Citizenship is traditionally viewed as a legal status to be possessed. Cultivating Membership in Taiwan and Beyond: Relational Citizenship proposes the concept of relational citizenship to articulate the value-laden, interactive nature of belongingness. Hsin-I Cheng examines the role of relationality which produces and is a product of localized emotions. Cheng attends to particular histories and global trajectories embedded within uneven power relations. By focusing on Taiwan, a non-Western society with a tradition to adeptly attune to local experiences and those from various global influences, relational citizenship highlights the measures used to define and encourage interactions with newcomers. This book shows the multilayered communicative processes in which relations are gradually created, challenged, merged, disrupted, repaired, and solidified. Cheng further argues that this concept is not bound to nation-state geographic boundaries as relationality bleeds through national borders. Relational citizenship has the potential to move beyond the East vs. West epistemology to examine peoples' lived realities wherein the sense of belonging is discursively accomplished, viscerally experienced, and publicly performed.
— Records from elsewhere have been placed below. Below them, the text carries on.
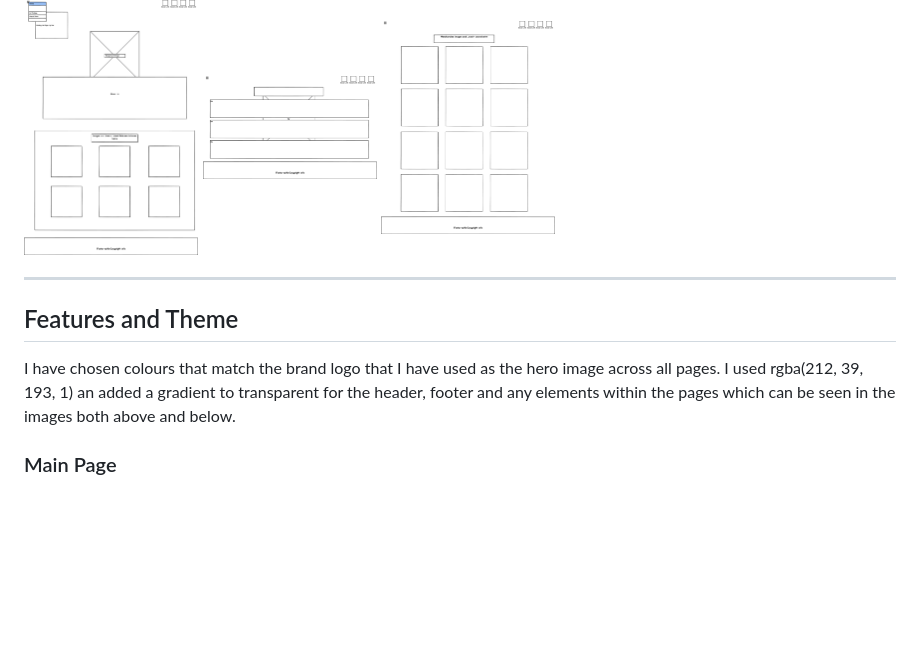
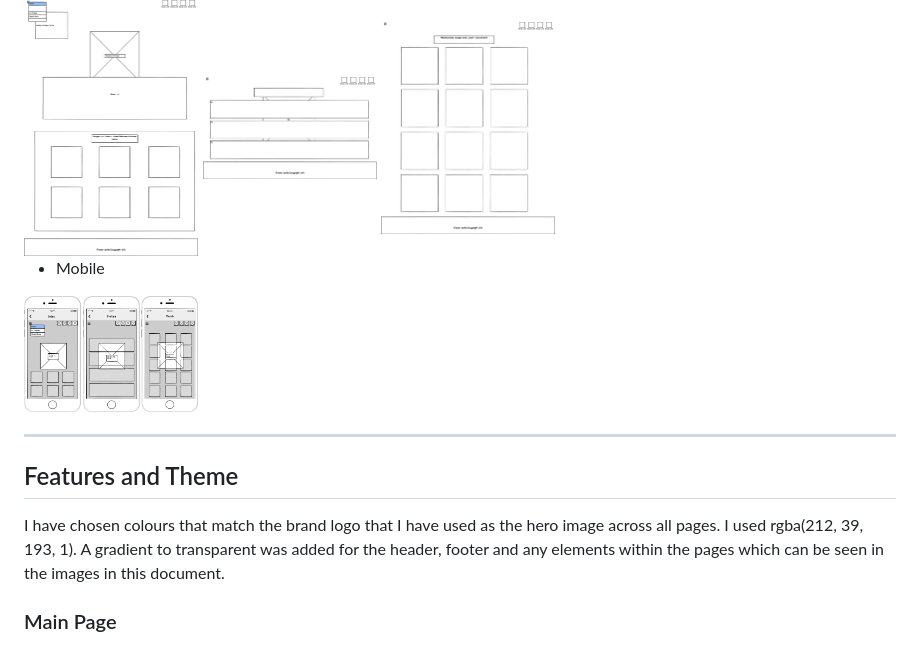
Before and after one commit to markdaniel1982/ttlf_pp1, a Markdown page: README.md, the part around the change. Drawn GitHub-style; pictures changed too: documentation/images/wireframe_mobile.png (added); blank space fills up the shorter version.

Commit message:
Add wireframe images for mobiles and update readme

```diff
--- a/README.md
+++ b/README.md
@@ -27,11 +27,16 @@ _____
 <img src="documentation/images/wireframe_profiles.png" alt="Wireframe Profiles" width="20%" height="20%">
 <img src="documentation/images/wireframe_merch.png" alt="Wireframe Merch" width="20%" height="20%">
 
+* Mobile
+
+<img src="documentation/images/wireframe_mobile.png" alt="Wireframe Mobile" width="20%" height="20%">
+
+
 _____
 ## Features and Theme
 
 I have chosen colours that match the brand logo that I have used as the hero image across all pages.
-I used rgba(212, 39, 193, 1) an added a gradient to transparent for the header, footer and any elements within the pages which can be seen in the images both above and below.
+I used rgba(212, 39, 193, 1). A gradient to transparent was added for the header, footer and any elements within the pages which can be seen in the images in this document.
 
 ### Main Page
 The site lands on a page displaying the brand logo, a short 'about us' section and a gallery of the latest track releases from the label.
```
Introduction: Multiculturalism, Communication, and Critical Citizenship Studies
Chapter 1: Taiwan-Hybridity of Intercultural Practices
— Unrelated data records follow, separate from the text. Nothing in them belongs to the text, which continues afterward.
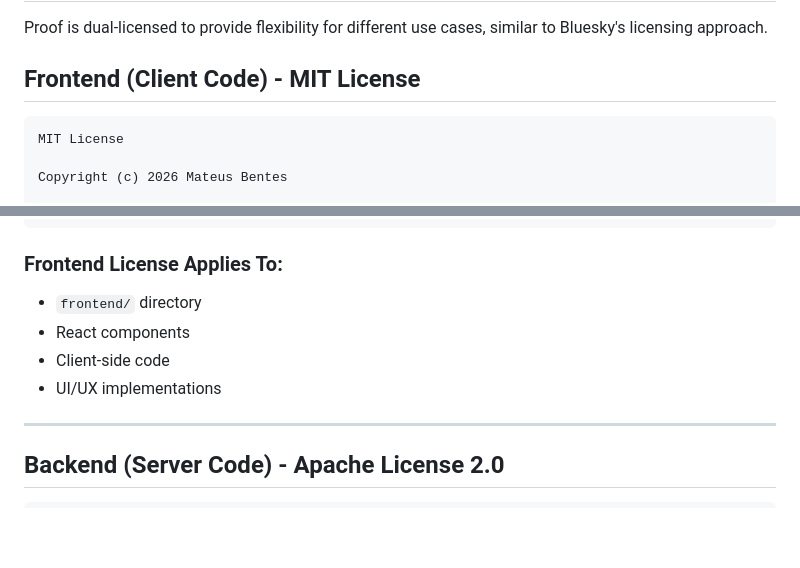
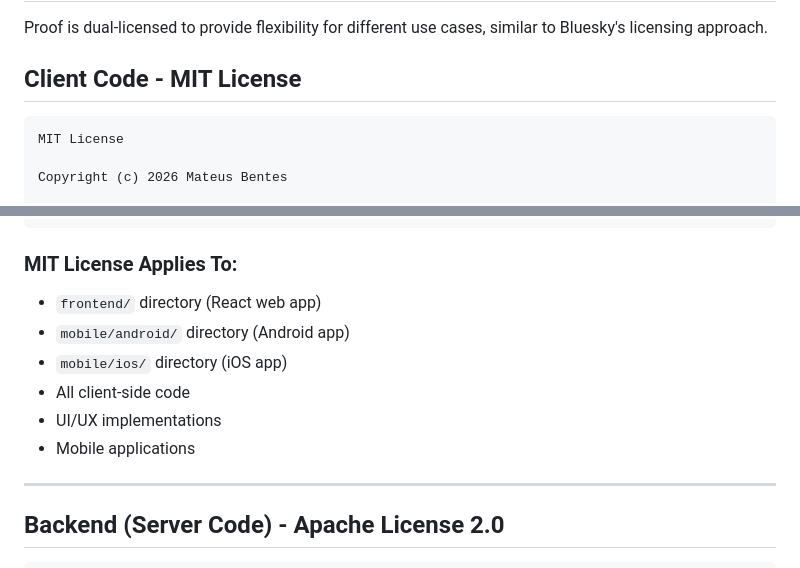
Before and after one commit to mateusbentes/proof, a Markdown page: LICENSE.md, 2 parts joined by grey strips. Drawn GitHub-style; blank space fills up the shorter version.

````diff
--- a/LICENSE.md
+++ b/LICENSE.md
@@ -2,7 +2,7 @@
 
 Proof is dual-licensed to provide flexibility for different use cases, similar to Bluesky's licensing approach.
 
-## Frontend (Client Code) - MIT License
+## Client Code - MIT License
 
 ```
 MIT License
@@ -28,11 +28,13 @@ OUT OF OR IN CONNECTION WITH THE SOFTWARE OR THE USE OR OTHER DEALINGS IN THE
 SOFTWARE.
 ```
 
-### Frontend License Applies To:
-- `frontend/` directory
-- React components
-- Client-side code
+### MIT License Applies To:
+- `frontend/` directory (React web app)
+- `mobile/android/` directory (Android app)
+- `mobile/ios/` directory (iOS app)
+- All client-side code
 - UI/UX implementations
+- Mobile applications
 
 ---
 
````
Also changed, not shown: MOBILE_APPS.md (added, +562 -0 lines), README.md (+10 -1 lines).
Chapter 2: Relational Citizenship as a Communication Strategy for National Identity and Border
Chapter 3: Citizens as Relational Partners
Chapter 4: Embodied Relational Citizenship in the Public: Place, Visibility, and Emotions
Chapter 5: Relational Citizenship Beyond Taiwan-the United States
Conclusion: Relational Framework in Communicating About Citizenship